Infuriatingly, while the Opinion of Advocate General Kokott was published online as long ago 21 March
1013 2013, it has so far been rendered into an impressive tally of 21 official languages of the European Union, including Maltese -- but not English. The IPKat was indebted to Stephen Vousden for helpfully providing a note on the Advocate General's Opinion, which you can read here. Today, mercifully, the CJEU's ruling today appears in English too.
What led to this reference from the Hoge Raad?
|Waiting for the horns to grow|
It was inevitable that de Vries's use of the Bulldog mark for energy drinks would be a red rag to a Bull, which sued for trade mark infringement. This litigation ended up in the Hoge Raad which did not know whether, for the purposes of EU trade mark law, de Vries had 'due cause' to use his sign. That court therefore asked the CJEU:
'Is Article 5(2) of Directive 89/104 [which was repealed in 2008 and re-enacted in tidying-up Directive 2008/95] to be interpreted as meaning that there can be due cause within the meaning of that provision also where the sign that is identical or similar to the trade mark with a reputation was already being used in good faith by the third party/parties concerned before that trade mark was filed?'This morning the CJEU ruled as follows:
Article 5(2) of ... Council Directive 89/104 ... must be interpreted as meaning that the proprietor of a trade mark with a reputation may be obliged, pursuant to the concept of ‘due cause’ within the meaning of that provision, to tolerate the use by a third party of a sign similar to that mark in relation to a product which is identical to that for which that mark was registered, if it is demonstrated that that sign was being used before that mark was filed and that the use of that sign in relation to the identical product is in good faith. In order to determine whether that is so, the national court must take account, in particular, of:In other words, "Yes, but the devil is in the detail so it's up to the trial court in each case to do what it thinks right and proper in relations to the facts of the specific dispute before it". Advocate General Kokott had previously proposed the following answer (here's an unofficial translation):
– how that sign has been accepted by, and what its reputation is with, the relevant public;
– the degree of proximity between the goods and services for which that sign was originally used and the product for which the mark with a reputation was registered; and
– the economic and commercial significance of the use for that product of the sign which is similar to that mark.

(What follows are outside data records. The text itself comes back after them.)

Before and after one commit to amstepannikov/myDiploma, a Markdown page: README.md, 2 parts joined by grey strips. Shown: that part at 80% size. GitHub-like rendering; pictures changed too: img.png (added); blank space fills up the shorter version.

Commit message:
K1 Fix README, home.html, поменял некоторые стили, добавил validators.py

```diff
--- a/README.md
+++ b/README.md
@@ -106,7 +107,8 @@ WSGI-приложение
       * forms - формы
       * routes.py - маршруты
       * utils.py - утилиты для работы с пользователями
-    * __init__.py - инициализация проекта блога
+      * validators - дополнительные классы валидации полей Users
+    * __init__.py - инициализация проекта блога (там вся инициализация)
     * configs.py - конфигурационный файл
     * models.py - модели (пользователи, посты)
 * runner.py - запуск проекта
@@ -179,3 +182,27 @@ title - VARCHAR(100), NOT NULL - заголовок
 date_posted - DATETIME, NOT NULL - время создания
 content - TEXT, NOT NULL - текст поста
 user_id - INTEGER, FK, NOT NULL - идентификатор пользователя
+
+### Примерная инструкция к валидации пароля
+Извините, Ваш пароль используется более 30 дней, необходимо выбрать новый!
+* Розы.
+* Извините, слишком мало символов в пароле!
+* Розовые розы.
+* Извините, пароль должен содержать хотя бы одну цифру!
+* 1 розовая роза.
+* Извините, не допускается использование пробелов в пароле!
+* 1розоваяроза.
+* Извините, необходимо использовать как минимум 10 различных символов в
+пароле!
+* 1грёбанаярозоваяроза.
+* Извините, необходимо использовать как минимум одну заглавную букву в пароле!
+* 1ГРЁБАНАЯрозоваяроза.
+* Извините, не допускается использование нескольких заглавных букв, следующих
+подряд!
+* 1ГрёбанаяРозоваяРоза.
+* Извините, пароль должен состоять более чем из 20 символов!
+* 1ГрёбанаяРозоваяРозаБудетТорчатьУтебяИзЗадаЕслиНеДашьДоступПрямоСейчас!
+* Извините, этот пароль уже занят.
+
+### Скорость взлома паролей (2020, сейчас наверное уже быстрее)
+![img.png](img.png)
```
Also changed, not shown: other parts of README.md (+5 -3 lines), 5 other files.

'When assessing whether a third party who, without due cause, uses a sign similar to a well-known mark takes unfair advantage from the distinctive character or the reputation of that well-known mark within the meaning of Article 5(2) of Directive 89/104 … the fact that the third party has already been using that sign in good faith for other products or services prior to the mark with a reputation having been filed or having acquired its reputation, should be taken into account and favour the third party.'The CJEU today has slightly expanded and clarified this principle.

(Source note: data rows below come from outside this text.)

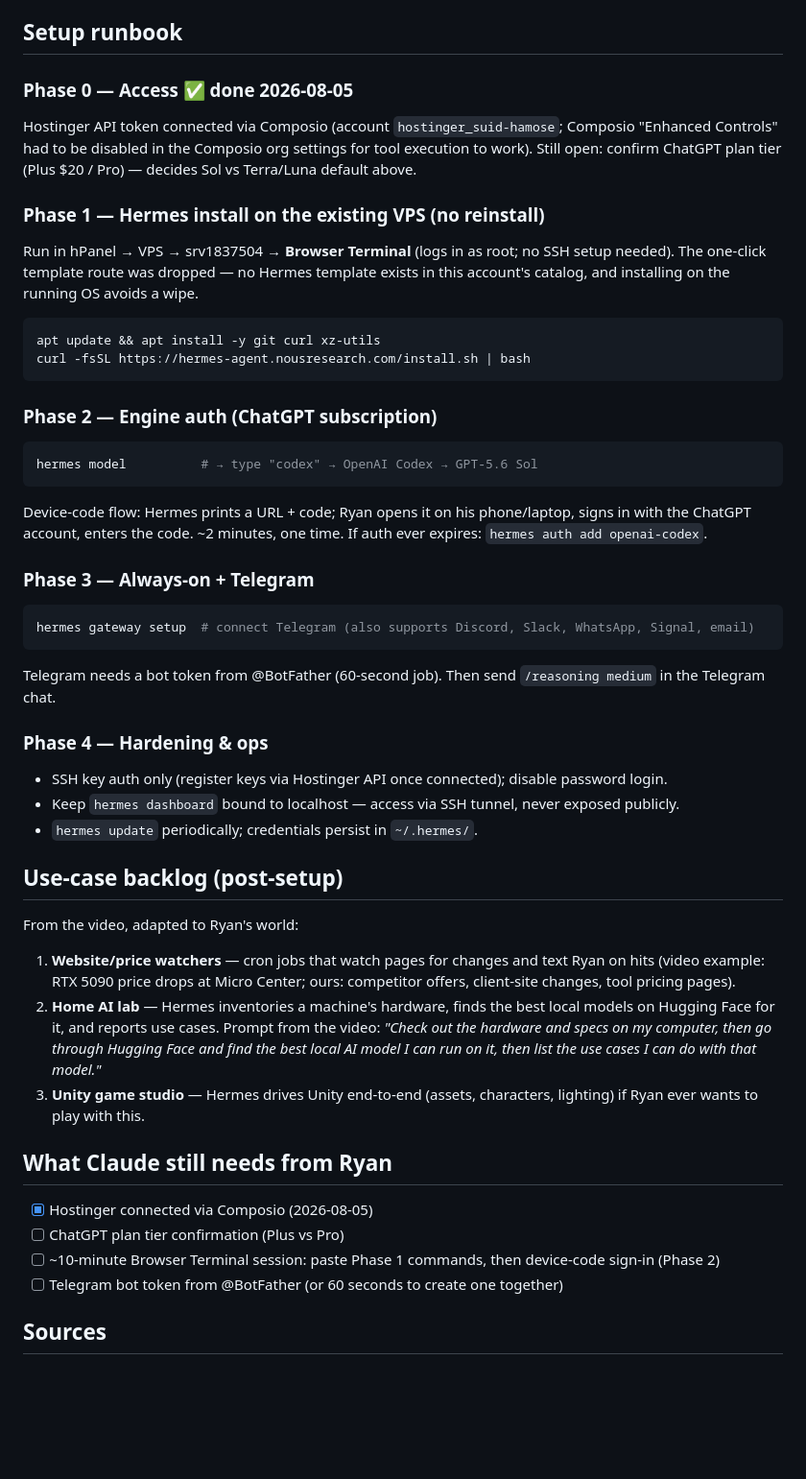
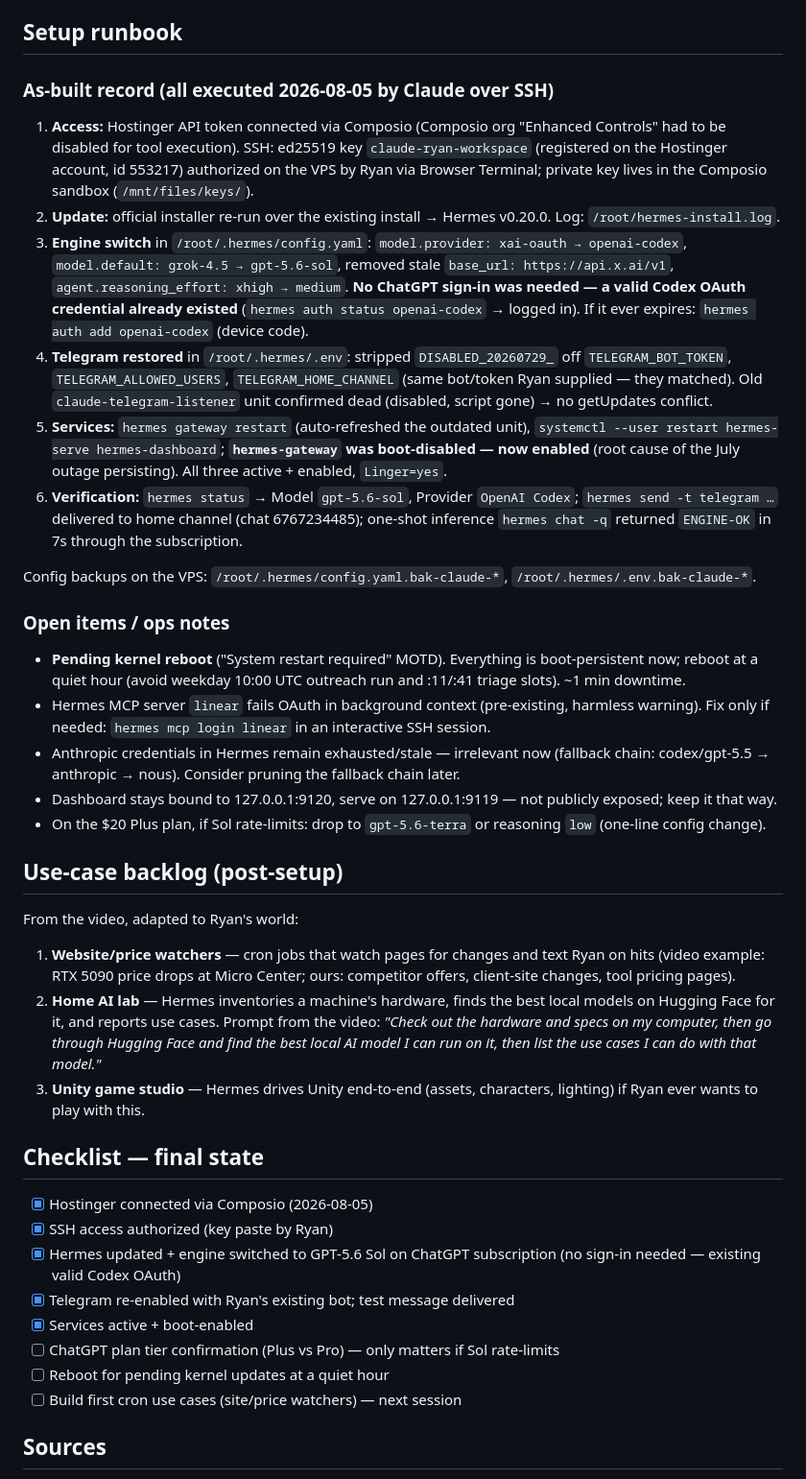
Before and after one commit to diyaidev/Claude, a Markdown page: docs/hermes-hostinger.md, the part around one of its changes. Shown at 96% size. GitHub-like rendering; blank space fills up the shorter version.

Commit message:
Record as-built Hermes deployment: engine live on GPT-5.6 Sol via subscription
Major correction: Hermes had been installed on the VPS since Jul 17 with
an existing valid Codex OAuth credential, so no ChatGPT sign-in was
needed. Documents the executed switch (provider xai-oauth -> openai-codex,
grok-4.5 -> gpt-5.6-sol, reasoning xhigh -> medium, stale xAI base_url
removed), Telegram re-enable, service restarts with boot-enablement of
the previously disabled gateway unit, end-to-end verification, backups,
and remaining ops items (pending reboot, linear MCP re-auth).

Co-Authored-By: Claude Fable 5 <noreply@anthropic.com>
Claude-Session: https://claude.ai/code/session_01DD6uE98tg2SRYJiyob4h1U

````diff
--- a/docs/hermes-hostinger.md
+++ b/docs/hermes-hostinger.md
@@ -41,33 +45,23 @@ Reference point from the source video: the creator was spending ~$200/day on Cla
 
 ## Setup runbook
 
-### Phase 0 — Access ✅ done 2026-08-05
-Hostinger API token connected via Composio (account `hostinger_suid-hamose`; Composio "Enhanced Controls" had to be disabled in the Composio org settings for tool execution to work). Still open: confirm ChatGPT plan tier (Plus $20 / Pro) — decides Sol vs Terra/Luna default above.
+### As-built record (all executed 2026-08-05 by Claude over SSH)
 
-### Phase 1 — Hermes install on the existing VPS (no reinstall)
-Run in hPanel → VPS → srv1837504 → **Browser Terminal** (logs in as root; no SSH setup needed). The one-click template route was dropped — no Hermes template exists in this account's catalog, and installing on the running OS avoids a wipe.
+1. **Access:** Hostinger API token connected via Composio (Composio org "Enhanced Controls" had to be disabled for tool execution). SSH: ed25519 key `claude-ryan-workspace` (registered on the Hostinger account, id 553217) authorized on the VPS by Ryan via Browser Terminal; private key lives in the Composio sandbox (`/mnt/files/keys/`).
+2. **Update:** official installer re-run over the existing install → Hermes v0.20.0. Log: `/root/hermes-install.log`.
+3. **Engine switch** in `/root/.hermes/config.yaml`: `model.provider: xai-oauth → openai-codex`, `model.default: grok-4.5 → gpt-5.6-sol`, removed stale `base_url: https://api.x.ai/v1`, `agent.reasoning_effort: xhigh → medium`. **No ChatGPT sign-in was needed — a valid Codex OAuth credential already existed** (`hermes auth status openai-codex` → logged in). If it ever expires: `hermes auth add openai-codex` (device code).
+4. **Telegram restored** in `/root/.hermes/.env`: stripped `DISABLED_20260729_` off `TELEGRAM_BOT_TOKEN`, `TELEGRAM_ALLOWED_USERS`, `TELEGRAM_HOME_CHANNEL` (same bot/token Ryan supplied — they matched). Old `claude-telegram-listener` unit confirmed dead (disabled, script gone) → no getUpdates conflict.
+5. **Services:** `hermes gateway restart` (auto-refreshed the outdated unit), `systemctl --user restart hermes-serve hermes-dashboard`; **`hermes-gateway` was boot-disabled — now enabled** (root cause of the July outage persisting). All three active + enabled, `Linger=yes`.
+6. **Verification:** `hermes status` → Model `gpt-5.6-sol`, Provider `OpenAI Codex`; `hermes send -t telegram …` delivered to home channel (chat 6767234485); one-shot inference `hermes chat -q` returned `ENGINE-OK` in 7s through the subscription.
 
-```bash
-apt update && apt install -y git curl xz-utils
-curl -fsSL https://hermes-agent.nousresearch.com/install.sh | bash
-```
+Config backups on the VPS: `/root/.hermes/config.yaml.bak-claude-*`, `/root/.hermes/.env.bak-claude-*`.
 
-### Phase 2 — Engine auth (ChatGPT subscription)
-```bash
-hermes model          # → type "codex" → OpenAI Codex → GPT-5.6 Sol
-```
-Device-code flow: Hermes prints a URL + code; Ryan opens it on his phone/laptop, signs in with the ChatGPT account, enters the code. ~2 minutes, one time. If auth ever expires: `hermes auth add openai-codex`.
-
-### Phase 3 — Always-on + Telegram
-```bash
-hermes gateway setup  # connect Telegram (also supports Discord, Slack, WhatsApp, Signal, email)
-```
-Telegram needs a bot token from @BotFather (60-second job). Then send `/reasoning medium` in the Telegram chat.
-
-### Phase 4 — Hardening & ops
-- SSH key auth only (register keys via Hostinger API once connected); disable password login.
-- Keep `hermes dashboard` bound to localhost — access via SSH tunnel, never exposed publicly.
-- `hermes update` periodically; credentials persist in `~/.hermes/`.
+### Open items / ops notes
+- **Pending kernel reboot** ("System restart required" MOTD). Everything is boot-persistent now; reboot at a quiet hour (avoid weekday 10:00 UTC outreach run and :11/:41 triage slots). ~1 min downtime.
+- Hermes MCP server `linear` fails OAuth in background context (pre-existing, harmless warning). Fix only if needed: `hermes mcp login linear` in an interactive SSH session.
+- Anthropic credentials in Hermes remain exhausted/stale — irrelevant now (fallback chain: codex/gpt-5.5 → anthropic → nous). Consider pruning the fallback chain later.
+- Dashboard stays bound to 127.0.0.1:9120, serve on 127.0.0.1:9119 — not publicly exposed; keep it that way.
+- On the $20 Plus plan, if Sol rate-limits: drop to `gpt-5.6-terra` or reasoning `low` (one-line config change).
 
 ## Use-case backlog (post-setup)
 
@@ -76,12 +70,16 @@ From the video, adapted to Ryan's world:
 2. **Home AI lab** — Hermes inventories a machine's hardware, finds the best local models on Hugging Face for it, and reports use cases. Prompt from the video: *"Check out the hardware and specs on my computer, then go through Hugging Face and find the best local AI model I can run on it, then list the use cases I can do with that model."*
 3. **Unity game studio** — Hermes drives Unity end-to-end (assets, characters, lighting) if Ryan ever wants to play with this.
 
-## What Claude still needs from Ryan
+## Checklist — final state
 
 - [x] Hostinger connected via Composio (2026-08-05)
-- [ ] ChatGPT plan tier confirmation (Plus vs Pro)
-- [ ] ~10-minute Browser Terminal session: paste Phase 1 commands, then device-code sign-in (Phase 2)
-- [ ] Telegram bot token from @BotFather (or 60 seconds to create one together)
+- [x] SSH access authorized (key paste by Ryan)
+- [x] Hermes updated + engine switched to GPT-5.6 Sol on ChatGPT subscription (no sign-in needed — existing valid Codex OAuth)
+- [x] Telegram re-enabled with Ryan's existing bot; test message delivered
+- [x] Services active + boot-enabled
+- [ ] ChatGPT plan tier confirmation (Plus vs Pro) — only matters if Sol rate-limits
+- [ ] Reboot for pending kernel updates at a quiet hour
+- [ ] Build first cron use cases (site/price watchers) — next session
 
 ## Sources
 
````
Also changed, not shown: other parts of docs/hermes-hostinger.md (+5 -1 lines).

What will happen next? De Fries has established that the fact that he was continuing to use an earlier unregistered mark must be taken into account, but there is still plenty to play for. The trial court dismissed Red Bull's claims but the Gerechtshof te Amsterdam took the opposite view, finding that

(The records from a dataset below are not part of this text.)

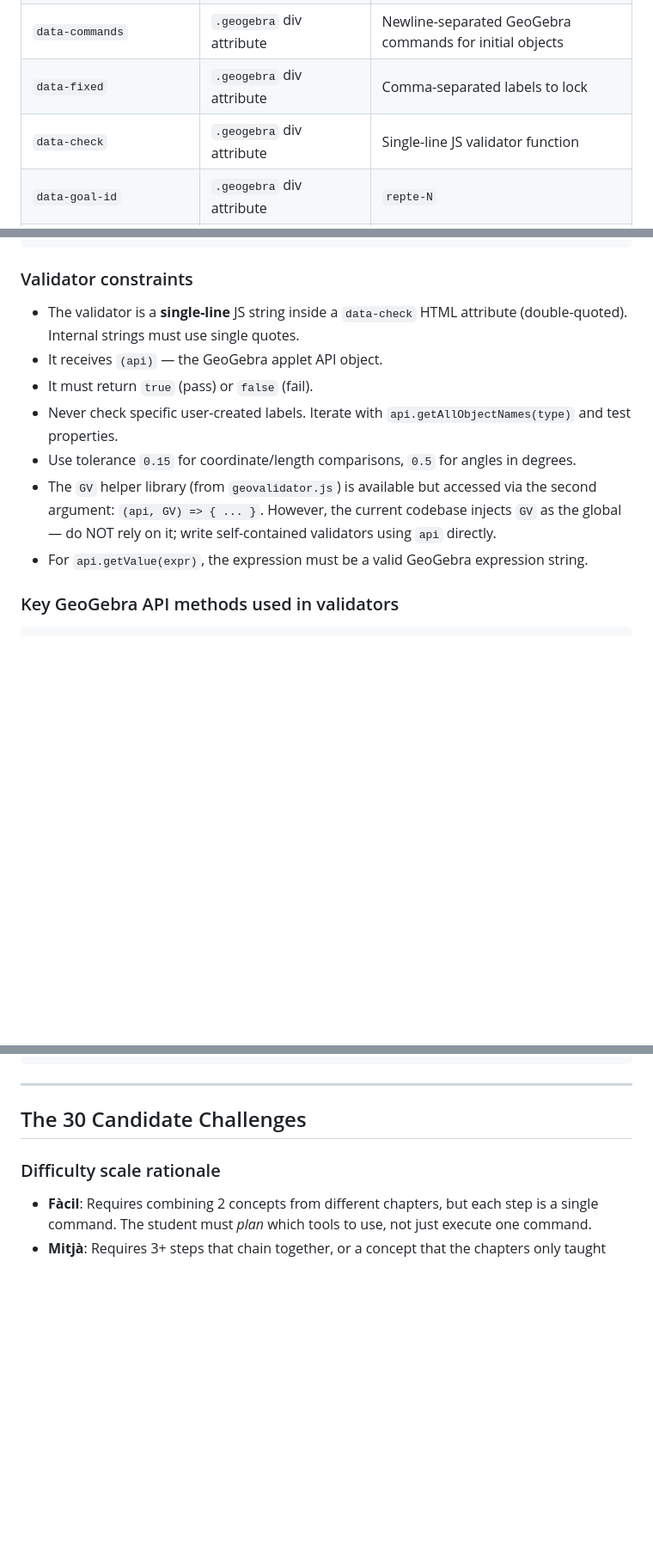
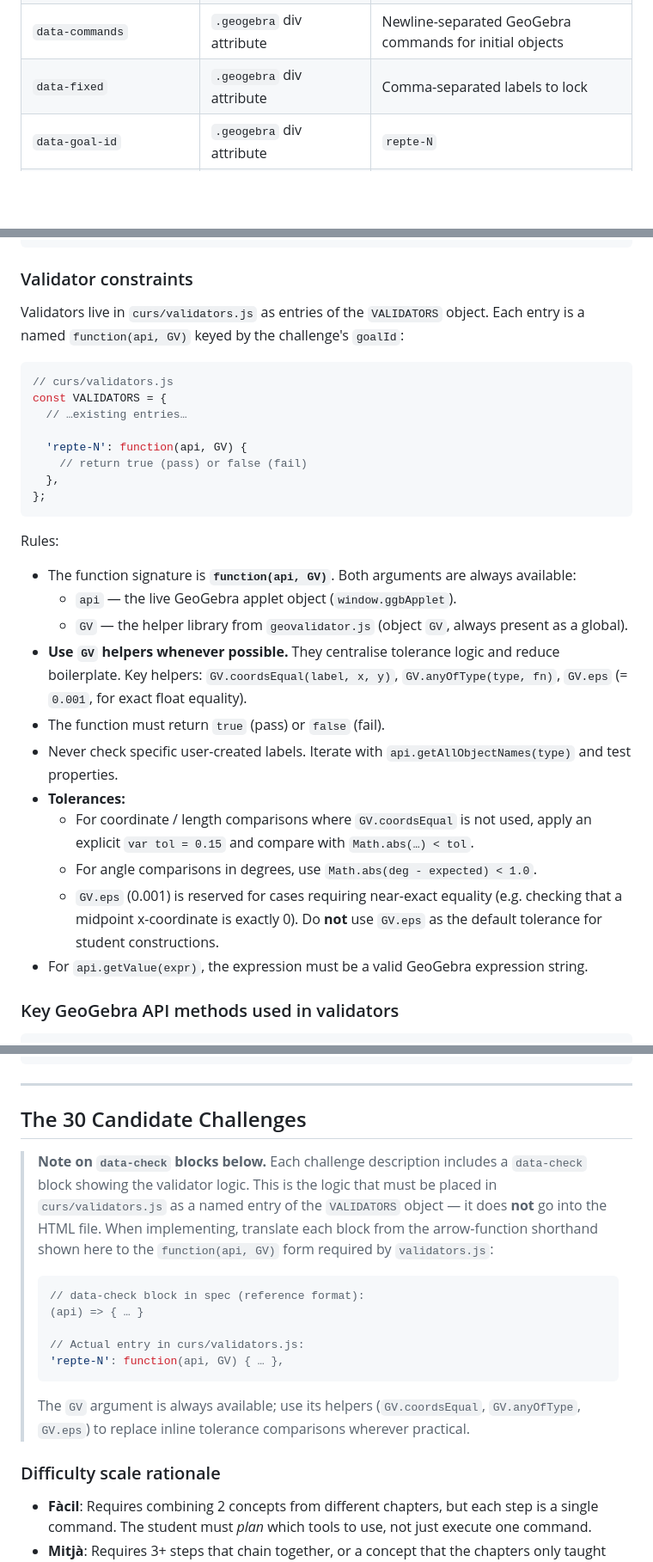
Before and after one commit to step-quiz/ggcat, a Markdown page: REPTES_SPECIFICATION.md, 3 parts joined by grey strips. Shown at 86% size. GitHub-like rendering; blank space fills up the shorter version.

````diff
--- a/REPTES_SPECIFICATION.md
+++ b/REPTES_SPECIFICATION.md
@@ -33,7 +33,6 @@ Every challenge lives in `curs/repte-N.html`. Use the exact HTML skeleton from a
 | Objectiu `<p>` | First `<p>` inside `.chapter-section` | The Catalan task description |
 | `data-commands` | `.geogebra` div attribute | Newline-separated GeoGebra commands for initial objects |
 | `data-fixed` | `.geogebra` div attribute | Comma-separated labels to lock |
-| `data-check` | `.geogebra` div attribute | Single-line JS validator function |
 | `data-goal-id` | `.geogebra` div attribute | `repte-N` |
 | `data-app` | `.geogebra` div attribute | Omit for `classic`; use `graphing` for function challenges |
 | `data-height` | `.geogebra` div attribute | Always `440` |
@@ -62,12 +63,31 @@ Every challenge lives in `curs/repte-N.html`. Use the exact HTML skeleton from a
 
 ### Validator constraints
 
-- The validator is a **single-line** JS string inside a `data-check` HTML attribute (double-quoted). Internal strings must use single quotes.
-- It receives `(api)` — the GeoGebra applet API object.
-- It must return `true` (pass) or `false` (fail).
+Validators live in `curs/validators.js` as entries of the `VALIDATORS` object. Each entry is a named `function(api, GV)` keyed by the challenge's `goalId`:
+
+```js
+// curs/validators.js
+const VALIDATORS = {
+  // …existing entries…
+
+  'repte-N': function(api, GV) {
+    // return true (pass) or false (fail)
+  },
+};
+```
+
+Rules:
+
+- The function signature is **`function(api, GV)`**. Both arguments are always available:
+  - `api` — the live GeoGebra applet object (`window.ggbApplet`).
+  - `GV` — the helper library from `geovalidator.js` (object `GV`, always present as a global).
+- **Use `GV` helpers whenever possible.** They centralise tolerance logic and reduce boilerplate. Key helpers: `GV.coordsEqual(label, x, y)`, `GV.anyOfType(type, fn)`, `GV.eps` (= `0.001`, for exact float equality).
+- The function must return `true` (pass) or `false` (fail).
 - Never check specific user-created labels. Iterate with `api.getAllObjectNames(type)` and test properties.
-- Use tolerance `0.15` for coordinate/length comparisons, `0.5` for angles in degrees.
-- The `GV` helper library (from `geovalidator.js`) is available but accessed via the second argument: `(api, GV) => { ... }`. However, the current codebase injects `GV` as the global — do NOT rely on it; write self-contained validators using `api` directly.
+- **Tolerances:**
+  - For coordinate / length comparisons where `GV.coordsEqual` is not used, apply an explicit `var tol = 0.15` and compare with `Math.abs(…) < tol`.
+  - For angle comparisons in degrees, use `Math.abs(deg - expected) < 1.0`.
+  - `GV.eps` (0.001) is reserved for cases requiring near-exact equality (e.g. checking that a midpoint x-coordinate is exactly 0). Do **not** use `GV.eps` as the default tolerance for student constructions.
 - For `api.getValue(expr)`, the expression must be a valid GeoGebra expression string.
 
 ### Key GeoGebra API methods used in validators
@@ -100,6 +120,18 @@ y(Center(c))                     — y-coord of center of conic c
 ---
 
 ## The 30 Candidate Challenges
+
+> **Note on `data-check` blocks below.** Each challenge description includes a `data-check` block showing the validator logic. This is the logic that must be placed in `curs/validators.js` as a named entry of the `VALIDATORS` object — it does **not** go into the HTML file. When implementing, translate each block from the arrow-function shorthand shown here to the `function(api, GV)` form required by `validators.js`:
+>
+> ```js
+> // data-check block in spec (reference format):
+> (api) => { … }
+>
+> // Actual entry in curs/validators.js:
+> 'repte-N': function(api, GV) { … },
+> ```
+>
+> The `GV` argument is always available; use its helpers (`GV.coordsEqual`, `GV.anyOfType`, `GV.eps`) to replace inline tolerance comparisons wherever practical.
 
 ### Difficulty scale rationale
 
````
Also changed, not shown: other parts of REPTES_SPECIFICATION.md (+2 -0 lines).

"13 ... the sign ‘The Bulldog’ was similar to the mark ‘Red Bull Krating‑Daeng’ and that Mr de Vries, by riding on the coat-tails of that mark with a reputation, had sought to take advantage of the reputation of that mark with a view to having his share of the energy drinks market held by Red Bull and corresponding to a multimillion euro turnover.Says the IPKat, it will presumably be necessary for the Dutch to review their findings, and the manner in which they were reached, in the light of today's guidance -- but that does not mean that they will be obliged to change their minds.
14 The fact, relied on by Mr de Vries, that use of the mark ‘The Bulldog’ was a continuation of the use, commencing prior to 1983, of the sign ‘The Bulldog’ for merchandising and designating hotel, restaurant and café services, including the sale of drinks, was not considered by the Gerechtshof te Amsterdam to constitute due cause for allowing the use of that sign.
15 ... Mr de Vries had not substantiated such a need to use that sign that he could not reasonably be expected to desist from such use".
Do red rags really make bulls angry? Here and here
Little white bull here
Black Bull here
How to cook a bull's heart here ...
... and other parts here